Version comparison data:
==================================================
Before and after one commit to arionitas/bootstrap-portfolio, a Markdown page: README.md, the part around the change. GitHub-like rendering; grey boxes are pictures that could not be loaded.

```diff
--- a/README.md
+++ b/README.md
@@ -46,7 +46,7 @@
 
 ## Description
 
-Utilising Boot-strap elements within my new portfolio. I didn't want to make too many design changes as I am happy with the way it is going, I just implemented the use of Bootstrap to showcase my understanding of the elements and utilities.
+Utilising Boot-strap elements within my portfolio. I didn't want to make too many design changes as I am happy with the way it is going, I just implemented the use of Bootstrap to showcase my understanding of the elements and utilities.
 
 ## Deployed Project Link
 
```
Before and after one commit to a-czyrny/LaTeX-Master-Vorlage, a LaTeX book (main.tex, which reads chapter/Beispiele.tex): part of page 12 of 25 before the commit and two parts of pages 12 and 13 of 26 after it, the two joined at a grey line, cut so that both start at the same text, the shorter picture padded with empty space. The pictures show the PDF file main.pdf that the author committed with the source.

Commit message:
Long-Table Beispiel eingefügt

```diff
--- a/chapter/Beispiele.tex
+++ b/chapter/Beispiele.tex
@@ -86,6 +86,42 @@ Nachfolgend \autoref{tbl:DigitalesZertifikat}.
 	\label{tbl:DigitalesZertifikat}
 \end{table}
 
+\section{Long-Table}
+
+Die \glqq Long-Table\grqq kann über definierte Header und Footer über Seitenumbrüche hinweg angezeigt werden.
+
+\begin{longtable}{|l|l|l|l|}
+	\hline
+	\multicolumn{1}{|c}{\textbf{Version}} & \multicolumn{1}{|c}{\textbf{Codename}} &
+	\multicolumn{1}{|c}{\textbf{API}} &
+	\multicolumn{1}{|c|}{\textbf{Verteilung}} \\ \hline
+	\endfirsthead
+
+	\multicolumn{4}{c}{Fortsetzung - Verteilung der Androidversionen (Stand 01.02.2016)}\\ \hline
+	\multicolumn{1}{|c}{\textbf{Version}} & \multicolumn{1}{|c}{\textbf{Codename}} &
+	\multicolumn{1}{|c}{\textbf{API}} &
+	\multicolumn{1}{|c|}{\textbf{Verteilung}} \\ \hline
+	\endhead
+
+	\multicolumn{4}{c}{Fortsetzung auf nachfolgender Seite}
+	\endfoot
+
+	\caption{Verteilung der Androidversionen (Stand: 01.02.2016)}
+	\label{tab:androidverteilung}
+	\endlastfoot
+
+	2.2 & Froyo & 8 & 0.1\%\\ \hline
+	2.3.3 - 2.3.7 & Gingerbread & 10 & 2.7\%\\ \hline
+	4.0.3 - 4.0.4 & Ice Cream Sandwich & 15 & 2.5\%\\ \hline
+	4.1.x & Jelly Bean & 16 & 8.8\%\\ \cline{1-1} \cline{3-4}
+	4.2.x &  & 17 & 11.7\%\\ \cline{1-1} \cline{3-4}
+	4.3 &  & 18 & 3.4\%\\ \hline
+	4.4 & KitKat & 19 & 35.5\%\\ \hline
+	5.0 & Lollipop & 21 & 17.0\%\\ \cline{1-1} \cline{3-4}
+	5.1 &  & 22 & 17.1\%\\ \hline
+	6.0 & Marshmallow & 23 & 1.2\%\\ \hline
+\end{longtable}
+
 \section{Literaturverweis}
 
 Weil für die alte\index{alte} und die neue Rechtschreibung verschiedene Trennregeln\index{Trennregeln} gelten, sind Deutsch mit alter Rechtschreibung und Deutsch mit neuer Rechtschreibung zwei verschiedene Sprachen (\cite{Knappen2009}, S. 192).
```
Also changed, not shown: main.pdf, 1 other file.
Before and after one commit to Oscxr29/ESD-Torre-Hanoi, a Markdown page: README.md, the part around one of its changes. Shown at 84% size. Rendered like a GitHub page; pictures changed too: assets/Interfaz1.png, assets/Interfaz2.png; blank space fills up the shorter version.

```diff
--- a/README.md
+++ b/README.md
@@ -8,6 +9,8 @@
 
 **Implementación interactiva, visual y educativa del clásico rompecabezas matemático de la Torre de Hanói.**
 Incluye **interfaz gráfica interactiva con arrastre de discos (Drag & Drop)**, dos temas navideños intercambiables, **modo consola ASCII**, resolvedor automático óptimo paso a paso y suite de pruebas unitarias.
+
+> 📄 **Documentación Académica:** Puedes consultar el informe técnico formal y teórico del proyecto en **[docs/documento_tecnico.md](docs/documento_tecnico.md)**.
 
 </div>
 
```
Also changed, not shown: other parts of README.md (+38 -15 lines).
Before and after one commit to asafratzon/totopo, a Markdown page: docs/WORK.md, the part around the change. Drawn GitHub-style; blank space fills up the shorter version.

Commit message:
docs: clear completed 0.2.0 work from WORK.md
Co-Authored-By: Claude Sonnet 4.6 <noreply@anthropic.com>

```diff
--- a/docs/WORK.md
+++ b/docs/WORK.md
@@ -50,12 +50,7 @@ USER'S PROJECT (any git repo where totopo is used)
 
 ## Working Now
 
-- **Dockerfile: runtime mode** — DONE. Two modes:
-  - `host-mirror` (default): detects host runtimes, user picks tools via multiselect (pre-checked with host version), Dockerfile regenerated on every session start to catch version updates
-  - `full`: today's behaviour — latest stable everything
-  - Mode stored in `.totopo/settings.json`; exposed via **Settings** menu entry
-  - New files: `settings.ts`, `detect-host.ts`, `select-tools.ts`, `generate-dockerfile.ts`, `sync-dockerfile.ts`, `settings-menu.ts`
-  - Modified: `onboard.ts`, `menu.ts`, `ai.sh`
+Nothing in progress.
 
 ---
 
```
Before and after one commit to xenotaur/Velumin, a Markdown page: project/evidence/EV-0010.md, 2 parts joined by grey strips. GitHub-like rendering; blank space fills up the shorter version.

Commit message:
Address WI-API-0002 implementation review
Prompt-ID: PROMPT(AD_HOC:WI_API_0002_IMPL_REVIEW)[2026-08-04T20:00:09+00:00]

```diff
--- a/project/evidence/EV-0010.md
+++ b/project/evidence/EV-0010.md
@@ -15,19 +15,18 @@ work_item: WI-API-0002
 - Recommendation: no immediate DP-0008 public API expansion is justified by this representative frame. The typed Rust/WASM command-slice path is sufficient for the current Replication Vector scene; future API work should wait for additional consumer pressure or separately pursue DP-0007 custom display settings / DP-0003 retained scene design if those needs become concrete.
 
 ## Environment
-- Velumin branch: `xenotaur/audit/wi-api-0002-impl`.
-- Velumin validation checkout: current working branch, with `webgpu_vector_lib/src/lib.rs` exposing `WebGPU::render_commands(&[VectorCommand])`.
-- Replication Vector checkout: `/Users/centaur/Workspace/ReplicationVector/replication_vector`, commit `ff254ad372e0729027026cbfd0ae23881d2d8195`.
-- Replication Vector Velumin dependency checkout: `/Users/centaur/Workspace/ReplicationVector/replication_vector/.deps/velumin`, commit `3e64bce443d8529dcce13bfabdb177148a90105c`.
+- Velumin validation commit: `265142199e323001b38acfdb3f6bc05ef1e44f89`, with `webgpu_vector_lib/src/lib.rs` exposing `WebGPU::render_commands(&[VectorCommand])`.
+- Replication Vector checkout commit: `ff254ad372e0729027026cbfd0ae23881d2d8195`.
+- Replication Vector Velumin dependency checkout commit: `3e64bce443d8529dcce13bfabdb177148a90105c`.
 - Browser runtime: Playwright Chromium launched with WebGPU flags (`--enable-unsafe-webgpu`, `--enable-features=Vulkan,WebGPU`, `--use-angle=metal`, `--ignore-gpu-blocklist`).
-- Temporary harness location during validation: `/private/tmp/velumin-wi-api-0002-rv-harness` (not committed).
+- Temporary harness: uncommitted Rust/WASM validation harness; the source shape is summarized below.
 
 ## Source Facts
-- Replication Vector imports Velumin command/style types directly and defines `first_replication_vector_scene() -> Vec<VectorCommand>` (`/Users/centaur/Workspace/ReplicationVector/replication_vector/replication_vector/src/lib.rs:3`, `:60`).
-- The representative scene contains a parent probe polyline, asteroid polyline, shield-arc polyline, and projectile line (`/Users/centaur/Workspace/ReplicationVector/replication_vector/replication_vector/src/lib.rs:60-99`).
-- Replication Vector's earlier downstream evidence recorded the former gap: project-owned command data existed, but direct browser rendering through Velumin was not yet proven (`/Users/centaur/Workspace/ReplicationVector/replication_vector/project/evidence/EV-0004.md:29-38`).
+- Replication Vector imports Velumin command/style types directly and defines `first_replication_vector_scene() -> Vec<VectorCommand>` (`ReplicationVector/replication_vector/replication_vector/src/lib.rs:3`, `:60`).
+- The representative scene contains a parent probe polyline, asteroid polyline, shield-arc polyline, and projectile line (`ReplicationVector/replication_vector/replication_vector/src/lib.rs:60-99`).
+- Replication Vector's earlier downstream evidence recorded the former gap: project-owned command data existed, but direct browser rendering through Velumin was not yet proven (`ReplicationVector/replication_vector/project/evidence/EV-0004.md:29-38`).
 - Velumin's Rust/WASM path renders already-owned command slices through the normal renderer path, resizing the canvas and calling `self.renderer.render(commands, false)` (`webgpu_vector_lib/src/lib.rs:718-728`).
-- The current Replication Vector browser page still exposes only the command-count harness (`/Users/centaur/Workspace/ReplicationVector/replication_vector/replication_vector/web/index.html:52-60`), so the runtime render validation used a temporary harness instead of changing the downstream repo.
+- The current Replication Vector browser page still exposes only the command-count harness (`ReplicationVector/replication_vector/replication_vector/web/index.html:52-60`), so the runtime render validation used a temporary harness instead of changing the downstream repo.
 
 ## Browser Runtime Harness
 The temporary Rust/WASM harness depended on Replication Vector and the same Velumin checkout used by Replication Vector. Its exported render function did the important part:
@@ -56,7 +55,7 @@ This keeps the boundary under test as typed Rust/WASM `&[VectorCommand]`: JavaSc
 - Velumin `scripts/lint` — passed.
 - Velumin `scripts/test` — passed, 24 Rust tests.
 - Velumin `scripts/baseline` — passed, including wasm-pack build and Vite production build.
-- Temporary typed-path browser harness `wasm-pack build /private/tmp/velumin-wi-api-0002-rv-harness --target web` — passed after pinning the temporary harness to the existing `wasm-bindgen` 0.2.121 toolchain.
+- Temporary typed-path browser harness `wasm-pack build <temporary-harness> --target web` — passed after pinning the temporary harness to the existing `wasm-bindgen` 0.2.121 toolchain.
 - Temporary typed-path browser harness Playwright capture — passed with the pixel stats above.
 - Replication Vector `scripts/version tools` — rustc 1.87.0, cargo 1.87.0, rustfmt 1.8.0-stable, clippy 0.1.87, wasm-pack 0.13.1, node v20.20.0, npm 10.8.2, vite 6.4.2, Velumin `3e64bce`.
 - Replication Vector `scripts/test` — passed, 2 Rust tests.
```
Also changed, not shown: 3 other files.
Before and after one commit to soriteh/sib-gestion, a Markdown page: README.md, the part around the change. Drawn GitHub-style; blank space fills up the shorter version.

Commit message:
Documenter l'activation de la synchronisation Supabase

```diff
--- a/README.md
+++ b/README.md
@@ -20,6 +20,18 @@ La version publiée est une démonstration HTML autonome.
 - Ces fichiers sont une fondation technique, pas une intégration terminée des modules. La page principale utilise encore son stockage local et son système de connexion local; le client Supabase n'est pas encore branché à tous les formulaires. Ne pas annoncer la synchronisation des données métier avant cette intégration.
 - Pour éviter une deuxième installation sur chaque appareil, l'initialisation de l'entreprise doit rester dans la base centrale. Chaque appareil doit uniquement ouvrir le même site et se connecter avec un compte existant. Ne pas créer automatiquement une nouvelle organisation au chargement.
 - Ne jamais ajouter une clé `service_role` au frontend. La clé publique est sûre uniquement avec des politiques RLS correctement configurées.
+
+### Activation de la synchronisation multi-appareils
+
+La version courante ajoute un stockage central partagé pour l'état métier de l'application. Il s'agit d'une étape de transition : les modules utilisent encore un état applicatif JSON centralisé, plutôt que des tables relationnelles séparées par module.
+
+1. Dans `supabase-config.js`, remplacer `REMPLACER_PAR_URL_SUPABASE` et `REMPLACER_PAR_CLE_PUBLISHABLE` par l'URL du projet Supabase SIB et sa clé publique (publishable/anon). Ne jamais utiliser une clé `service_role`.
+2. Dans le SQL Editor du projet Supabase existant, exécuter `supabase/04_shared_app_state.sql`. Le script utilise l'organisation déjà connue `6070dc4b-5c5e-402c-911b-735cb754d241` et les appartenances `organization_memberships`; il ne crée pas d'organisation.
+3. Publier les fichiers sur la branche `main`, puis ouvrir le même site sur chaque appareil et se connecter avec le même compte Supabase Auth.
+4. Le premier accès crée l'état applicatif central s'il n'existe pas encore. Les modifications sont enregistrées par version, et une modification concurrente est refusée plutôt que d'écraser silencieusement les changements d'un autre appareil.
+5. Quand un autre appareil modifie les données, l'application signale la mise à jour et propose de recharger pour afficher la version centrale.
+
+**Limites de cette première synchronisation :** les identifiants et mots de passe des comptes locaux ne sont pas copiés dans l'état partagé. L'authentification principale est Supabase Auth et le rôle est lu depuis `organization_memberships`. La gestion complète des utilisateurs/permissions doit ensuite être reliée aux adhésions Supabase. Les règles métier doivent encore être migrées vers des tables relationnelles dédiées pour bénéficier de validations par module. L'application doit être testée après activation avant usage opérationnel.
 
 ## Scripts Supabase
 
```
==================================================
-- Work task --
One number should be returned: how many lines in the records contain the word "passed".

-- Solution below --
7